It takes up fully half of the table.

Ignore the disgusting chandelier. If you look to the left, that's the starfighter he built first.

Liam started building the star destroyer on his own but it was a complicated item to build.  It folds open so that you can play inside the ship with the included mini figures.  It has a shuttle that is removable.  It has a bomb bay that drops little Lego bombs when you turn a mechanism.

So, Liam needed some help.

Building with Dad

When Dad needed to take a break, Liam worked on his own.  When he needed some more help, I pitched in and helped build. In the end, we finished the piece a couple of hours before more company was due to arrive - which was good because I needed my table back!
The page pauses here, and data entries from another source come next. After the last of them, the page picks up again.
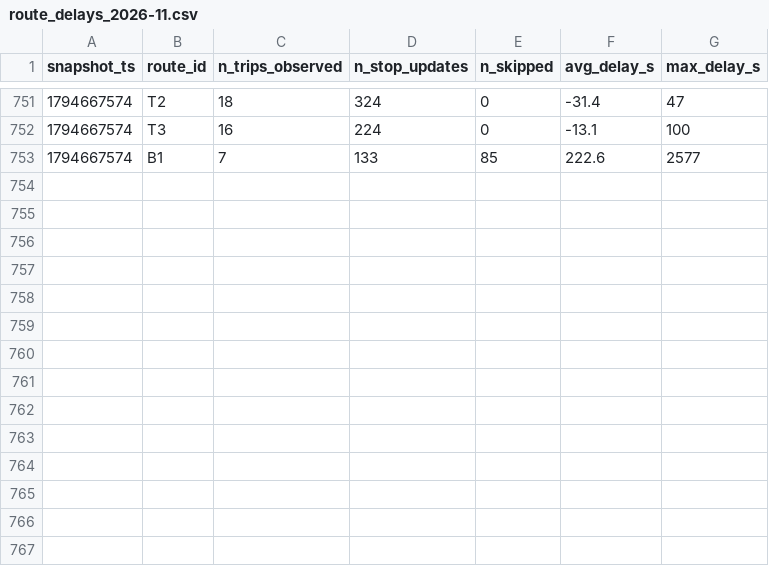
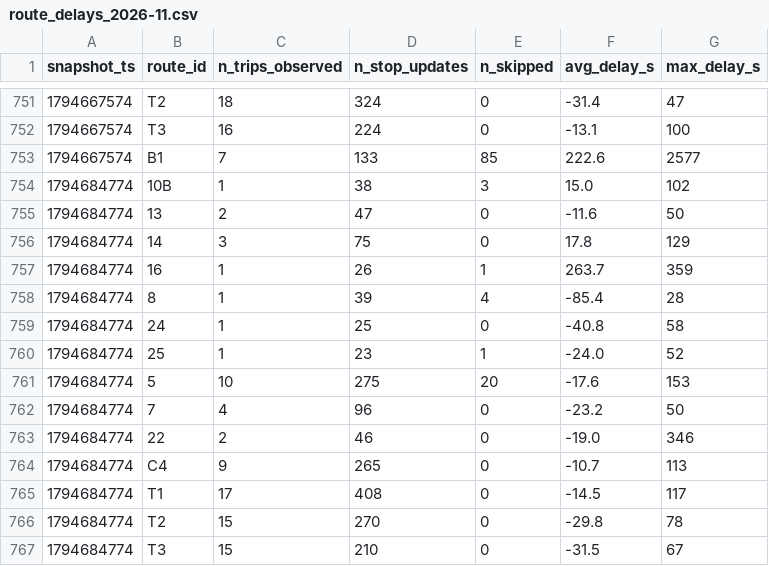
Before and after one commit to Lodesthard/smart-mobility-lemans, a CSV file: data/history/route_delays_2026-11.csv, drawn as a sheet; only a part is shown, gaps mark what is left out.

```diff
--- a/data/history/route_delays_2026-11.csv
+++ b/data/history/route_delays_2026-11.csv
@@ -753 +753,15 @@ snapshot_ts,route_id,n_trips_observed,n_stop_updates,n_skipped,avg_delay_s,max_d
 1794667574,B1,7,133,85,222.6,2577
+1794684774,10B,1,38,3,15.0,102
+1794684774,13,2,47,0,-11.6,50
+1794684774,14,3,75,0,17.8,129
+1794684774,16,1,26,1,263.7,359
+1794684774,8,1,39,4,-85.4,28
+1794684774,24,1,25,0,-40.8,58
+1794684774,25,1,23,1,-24.0,52
+1794684774,5,10,275,20,-17.6,153
+1794684774,7,4,96,0,-23.2,50
+1794684774,22,2,46,0,-19.0,346
+1794684774,C4,9,265,0,-10.7,113
+1794684774,T1,17,408,0,-14.5,117
+1794684774,T2,15,270,0,-29.8,78
+1794684774,T3,15,210,0,-31.5,67
```
Also changed, not shown: 1 other file.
The finished ship

The next day he wanted to tackle the Ninjago Fire Temple.  This time when we opened the box there were numbered bags.  Huzzah!!  So, Liam sat down with the directions and a pair of scissors to open bags with and started building.

Two to three hours and 1174 pieces later (and with no help from anyone) he had a completed Fire Temple.

Now I just have to convince him to clean up his damn room so that the Legos can go THERE.

Friday, December 30, 2011

Christmas Joy

Christmas was magical this year.

This year, Jamie was old enough to really get the whole concept of Santa and opening presents - he could get into the wonder of it all.  Also, he was not sick for Christmas this year - which is an immediate improvement over last year.

Liam, of course, loves Christmas and was practically vibrating through the walls on Christmas Eve.  That was Scot's birthday and we had to keep reminding him that while the next day was Christmas, right then it was DADDY'S BIRTHDAY.

Leaving cookies for Santa

I don't have a picture of the stockings or the tree or all the presents because I was having too much fun with the kids.  We came downstairs Christmas morning and they were so excited.  Santa brought stuffed Totoros (thanks to his sneaky elf helpers, Trista and Dan) and they both loved them.  It's been Jamie's favorite pillow ever since.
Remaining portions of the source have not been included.